    Given the long and harsh winters that Canada is known for, it is not surprising that many Canadians (especially seniors) look for a way out for all or some of those bitter cold and snow-filled months. As such, it is not uncommon for Canadians to own second homes or vacation properties in warmer destinations like Florida.

    When it comes to estate planning, individuals owning property in different jurisdictions have to be aware of the rules that apply in those jurisdictions with respect to their disposition of property on death. Often times it makes sense for Canadians to have multiple Wills – for example, a Canadian Will dealing with assets in Canada and a U.S. Will dealing only with assets located in the U.S. The use of multiple Wills is a tool that may speed up and simplify the process of an estate administration.

    For estate planning purposes, Canadians with homes in Florida should consider whether or not a “Lady Bird” deed is an appropriate estate planning tool for them. Florida – along with a few other states — allow for Lady Bird deeds (i.e., enhanced life estate deeds).

    Named after former First Lady – Lady Bird Johnson – this type of deed enables property owners in Florida to transfer their real property to a person or group of persons at their death but to retain the right to sell, mortgage or otherwise use the property during their lifetime. At the death of the property owner, if the deed remains unchanged, the remainder beneficiaries simply file the death certificate of the property owner in the land records office and the property is transferred to the remainder beneficiaries without the need for probate.

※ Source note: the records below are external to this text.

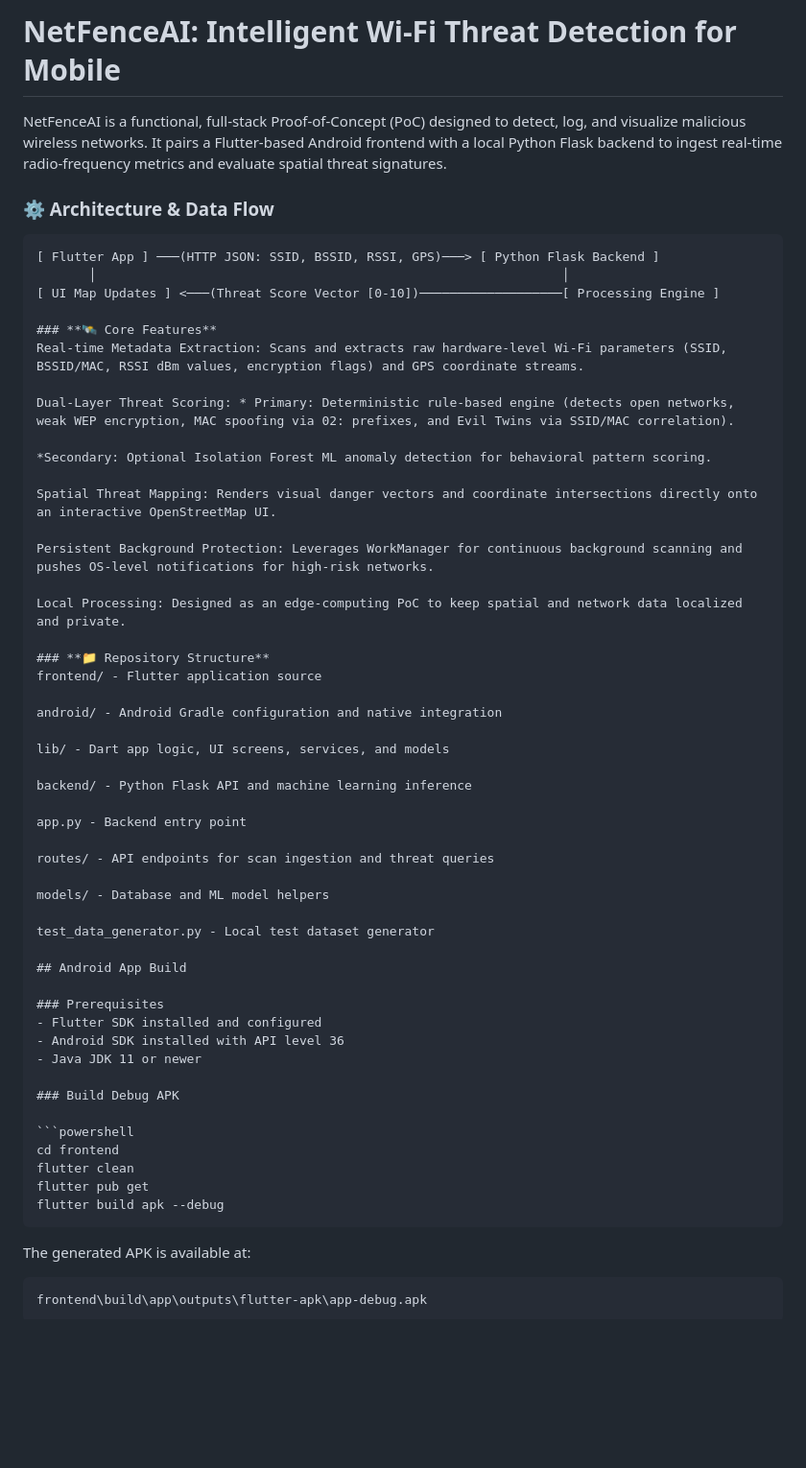
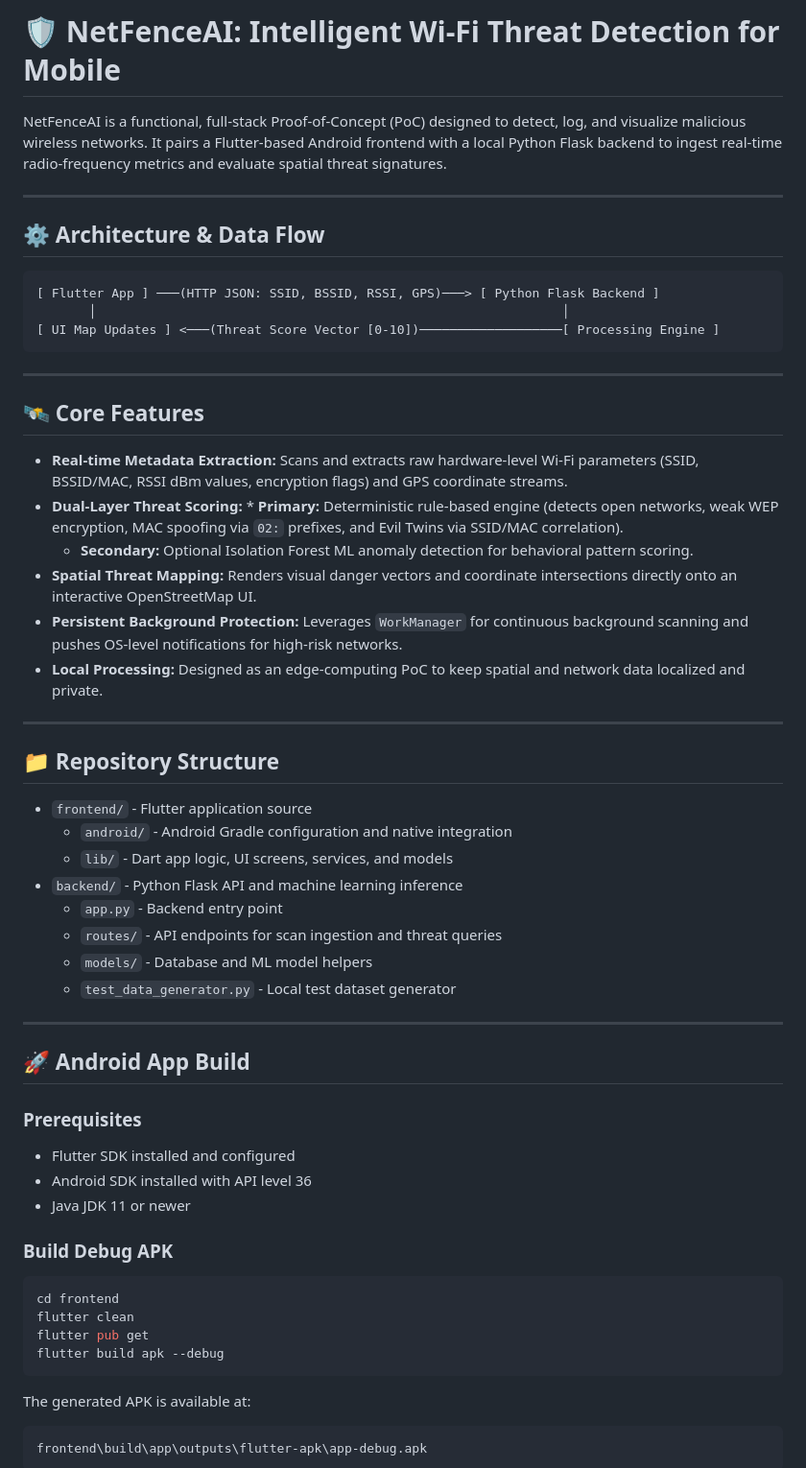
Before and after one commit to csmdg7/ran, a Markdown page: README.md, the part around the change. Shown at 96% size. Drawn GitHub-style; blank space fills up the shorter version.

Commit message:
Refactor README.md for better clarity and structure
Updated README.md to improve formatting and organization of content, including section headers and bullet points.

````diff
--- a/README.md
+++ b/README.md
@@ -1,50 +1,49 @@
-# NetFenceAI: Intelligent Wi-Fi Threat Detection for Mobile
+# 🛡️ NetFenceAI: Intelligent Wi-Fi Threat Detection for Mobile
 
 NetFenceAI is a functional, full-stack Proof-of-Concept (PoC) designed to detect, log, and visualize malicious wireless networks. It pairs a Flutter-based Android frontend with a local Python Flask backend to ingest real-time radio-frequency metrics and evaluate spatial threat signatures.
 
-### **⚙️ Architecture & Data Flow**
+---
+
+## ⚙️ Architecture & Data Flow
 
 ```text
 [ Flutter App ] ───(HTTP JSON: SSID, BSSID, RSSI, GPS)───> [ Python Flask Backend ]
        │                                                              │
 [ UI Map Updates ] <───(Threat Score Vector [0-10])───────────────────[ Processing Engine ]
+```
 
-### **🛰️ Core Features**
-Real-time Metadata Extraction: Scans and extracts raw hardware-level Wi-Fi parameters (SSID, BSSID/MAC, RSSI dBm values, encryption flags) and GPS coordinate streams.
+---
 
-Dual-Layer Threat Scoring: * Primary: Deterministic rule-based engine (detects open networks, weak WEP encryption, MAC spoofing via 02: prefixes, and Evil Twins via SSID/MAC correlation).
+## 🛰️ Core Features
 
-*Secondary: Optional Isolation Forest ML anomaly detection for behavioral pattern scoring.
+* **Real-time Metadata Extraction:** Scans and extracts raw hardware-level Wi-Fi parameters (SSID, BSSID/MAC, RSSI dBm values, encryption flags) and GPS coordinate streams.
+* **Dual-Layer Threat Scoring:** * **Primary:** Deterministic rule-based engine (detects open networks, weak WEP encryption, MAC spoofing via `02:` prefixes, and Evil Twins via SSID/MAC correlation).
+  * **Secondary:** Optional Isolation Forest ML anomaly detection for behavioral pattern scoring.
+* **Spatial Threat Mapping:** Renders visual danger vectors and coordinate intersections directly onto an interactive OpenStreetMap UI.
+* **Persistent Background Protection:** Leverages `WorkManager` for continuous background scanning and pushes OS-level notifications for high-risk networks.
+* **Local Processing:** Designed as an edge-computing PoC to keep spatial and network data localized and private.
 
-Spatial Threat Mapping: Renders visual danger vectors and coordinate intersections directly onto an interactive OpenStreetMap UI.
+---
 
-Persistent Background Protection: Leverages WorkManager for continuous background scanning and pushes OS-level notifications for high-risk networks.
+## 📁 Repository Structure
 
-Local Processing: Designed as an edge-computing PoC to keep spatial and network data localized and private.
+* `frontend/` - Flutter application source
+  * `android/` - Android Gradle configuration and native integration
+  * `lib/` - Dart app logic, UI screens, services, and models
+* `backend/` - Python Flask API and machine learning inference
+  * `app.py` - Backend entry point
+  * `routes/` - API endpoints for scan ingestion and threat queries
+  * `models/` - Database and ML model helpers
+  * `test_data_generator.py` - Local test dataset generator
 
-### **📁 Repository Structure**
-frontend/ - Flutter application source
+---
 
-android/ - Android Gradle configuration and native integration
-
-lib/ - Dart app logic, UI screens, services, and models
-
-backend/ - Python Flask API and machine learning inference
-
-app.py - Backend entry point
-
-routes/ - API endpoints for scan ingestion and threat queries
-
-models/ - Database and ML model helpers
-
-test_data_generator.py - Local test dataset generator
-
-## Android App Build
+## 🚀 Android App Build
 
 ### Prerequisites
-- Flutter SDK installed and configured
-- Android SDK installed with API level 36
-- Java JDK 11 or newer
+* Flutter SDK installed and configured
+* Android SDK installed with API level 36
+* Java JDK 11 or newer
 
 ### Build Debug APK
 
@@ -54,7 +53,6 @@ flutter clean
 flutter pub get
 flutter build apk --debug
 ```
-
 The generated APK is available at:
 
 ```text
````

    By way of example…suppose parents own a home in Florida and want to leave it to their three children at their death. If the parents execute a Lady Bird deed, they continue to use the home during their lifetime and retain the right to sell the home while at the same time identifying their three children on the deed as remainder beneficiaries. If the parents keep the home and make no changes to the deed, at their death the children are able to receive the transfer of the property upon the presentation of a death certificate and without the need for filing for probate (or paying probate fees).

    An option worth considering. Please note, however, there are nuances and details that are relevant to Lady Bird deeds. As such, appropriate legal guidance from a qualified Florida lawyer should be sought when deciding whether this type of deed is right for you.

    For more information, please contact Pinelopi Makrodimitris at 613-563-6693 or by email at [email protected]

    The content on this website is for information purposes only and is not legal advice, which cannot be given without knowing the facts of a specific situation. You should never disregard professional legal advice or delay in seeking legal advice because of something you have read on this website. The use of the website does not establish a solicitor and client relationship. If you would like to discuss your specific legal needs with us, please contact our office at 613-563-7544 and one of our lawyers will be happy to assist you.

    Posted By: Timothy J. Grieve of Merovitz Potechin LLP

    Partner

    When it comes to sophisticated estate and succession planning, Tim Grieve is noted for his attention to detail, his ability to analyze complex situations, and his knack for explaining legal scenarios to his clients in everyday language. Tim thoroughly understands the needs of high net worth clients, entrepreneurs and professionals. His practice includes wills, trusts and estates, business and corporate law, franchising, commercial real estate and not-for-profit corporations.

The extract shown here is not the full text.